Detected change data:
- - -

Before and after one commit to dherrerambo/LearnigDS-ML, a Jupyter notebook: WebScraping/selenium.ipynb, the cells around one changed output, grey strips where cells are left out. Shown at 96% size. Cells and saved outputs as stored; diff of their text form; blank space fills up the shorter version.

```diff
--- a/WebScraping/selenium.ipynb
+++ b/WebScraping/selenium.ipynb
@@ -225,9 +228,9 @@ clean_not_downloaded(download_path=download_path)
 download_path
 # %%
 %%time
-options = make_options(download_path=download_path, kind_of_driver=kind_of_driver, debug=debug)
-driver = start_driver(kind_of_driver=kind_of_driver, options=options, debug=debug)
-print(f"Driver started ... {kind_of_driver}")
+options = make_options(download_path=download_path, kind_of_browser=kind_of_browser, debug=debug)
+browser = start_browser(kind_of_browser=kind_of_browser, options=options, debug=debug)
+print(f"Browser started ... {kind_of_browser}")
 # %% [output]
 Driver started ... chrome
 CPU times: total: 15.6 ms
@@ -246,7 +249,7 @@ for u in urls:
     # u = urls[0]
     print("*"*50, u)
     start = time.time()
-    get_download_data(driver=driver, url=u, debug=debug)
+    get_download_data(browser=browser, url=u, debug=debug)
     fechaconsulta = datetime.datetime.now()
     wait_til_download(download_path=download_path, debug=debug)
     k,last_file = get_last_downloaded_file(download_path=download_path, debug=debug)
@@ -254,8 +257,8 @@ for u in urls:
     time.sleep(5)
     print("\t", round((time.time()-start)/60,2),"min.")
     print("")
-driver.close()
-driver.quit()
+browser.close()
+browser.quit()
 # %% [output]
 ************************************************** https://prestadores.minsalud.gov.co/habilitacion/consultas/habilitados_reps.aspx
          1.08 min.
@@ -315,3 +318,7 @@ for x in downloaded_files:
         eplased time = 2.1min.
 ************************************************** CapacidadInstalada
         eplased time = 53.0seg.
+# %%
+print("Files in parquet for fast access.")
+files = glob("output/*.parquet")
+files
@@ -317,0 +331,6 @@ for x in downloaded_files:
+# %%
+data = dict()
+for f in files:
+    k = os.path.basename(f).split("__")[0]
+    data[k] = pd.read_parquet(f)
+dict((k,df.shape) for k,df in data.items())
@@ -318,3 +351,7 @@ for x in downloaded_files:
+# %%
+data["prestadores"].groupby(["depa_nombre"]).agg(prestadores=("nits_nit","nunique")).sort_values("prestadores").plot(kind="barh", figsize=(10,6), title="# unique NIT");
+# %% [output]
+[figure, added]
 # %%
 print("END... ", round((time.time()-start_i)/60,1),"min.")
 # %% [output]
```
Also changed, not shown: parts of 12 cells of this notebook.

- - -

WORK TO BE COMPLETED:
Exact repetition of every record is required.

REPLY:
Before and after one commit to dherrerambo/LearnigDS-ML, a Jupyter notebook: WebScraping/selenium.ipynb, the cells around one changed output, grey strips where cells are left out. Shown at 96% size. Cells and saved outputs as stored; diff of their text form; blank space fills up the shorter version.

```diff
--- a/WebScraping/selenium.ipynb
+++ b/WebScraping/selenium.ipynb
@@ -225,9 +228,9 @@ clean_not_downloaded(download_path=download_path)
 download_path
 # %%
 %%time
-options = make_options(download_path=download_path, kind_of_driver=kind_of_driver, debug=debug)
-driver = start_driver(kind_of_driver=kind_of_driver, options=options, debug=debug)
-print(f"Driver started ... {kind_of_driver}")
+options = make_options(download_path=download_path, kind_of_browser=kind_of_browser, debug=debug)
+browser = start_browser(kind_of_browser=kind_of_browser, options=options, debug=debug)
+print(f"Browser started ... {kind_of_browser}")
 # %% [output]
 Driver started ... chrome
 CPU times: total: 15.6 ms
@@ -246,7 +249,7 @@ for u in urls:
     # u = urls[0]
     print("*"*50, u)
     start = time.time()
-    get_download_data(driver=driver, url=u, debug=debug)
+    get_download_data(browser=browser, url=u, debug=debug)
     fechaconsulta = datetime.datetime.now()
     wait_til_download(download_path=download_path, debug=debug)
     k,last_file = get_last_downloaded_file(download_path=download_path, debug=debug)
@@ -254,8 +257,8 @@ for u in urls:
     time.sleep(5)
     print("\t", round((time.time()-start)/60,2),"min.")
     print("")
-driver.close()
-driver.quit()
+browser.close()
+browser.quit()
 # %% [output]
 ************************************************** https://prestadores.minsalud.gov.co/habilitacion/consultas/habilitados_reps.aspx
          1.08 min.
@@ -315,3 +318,7 @@ for x in downloaded_files:
         eplased time = 2.1min.
 ************************************************** CapacidadInstalada
         eplased time = 53.0seg.
+# %%
+print("Files in parquet for fast access.")
+files = glob("output/*.parquet")
+files
@@ -317,0 +331,6 @@ for x in downloaded_files:
+# %%
+data = dict()
+for f in files:
+    k = os.path.basename(f).split("__")[0]
+    data[k] = pd.read_parquet(f)
+dict((k,df.shape) for k,df in data.items())
@@ -318,3 +351,7 @@ for x in downloaded_files:
+# %%
+data["prestadores"].groupby(["depa_nombre"]).agg(prestadores=("nits_nit","nunique")).sort_values("prestadores").plot(kind="barh", figsize=(10,6), title="# unique NIT");
+# %% [output]
+[figure, added]
 # %%
 print("END... ", round((time.time()-start_i)/60,1),"min.")
 # %% [output]
```
Also changed, not shown: parts of 12 cells of this notebook.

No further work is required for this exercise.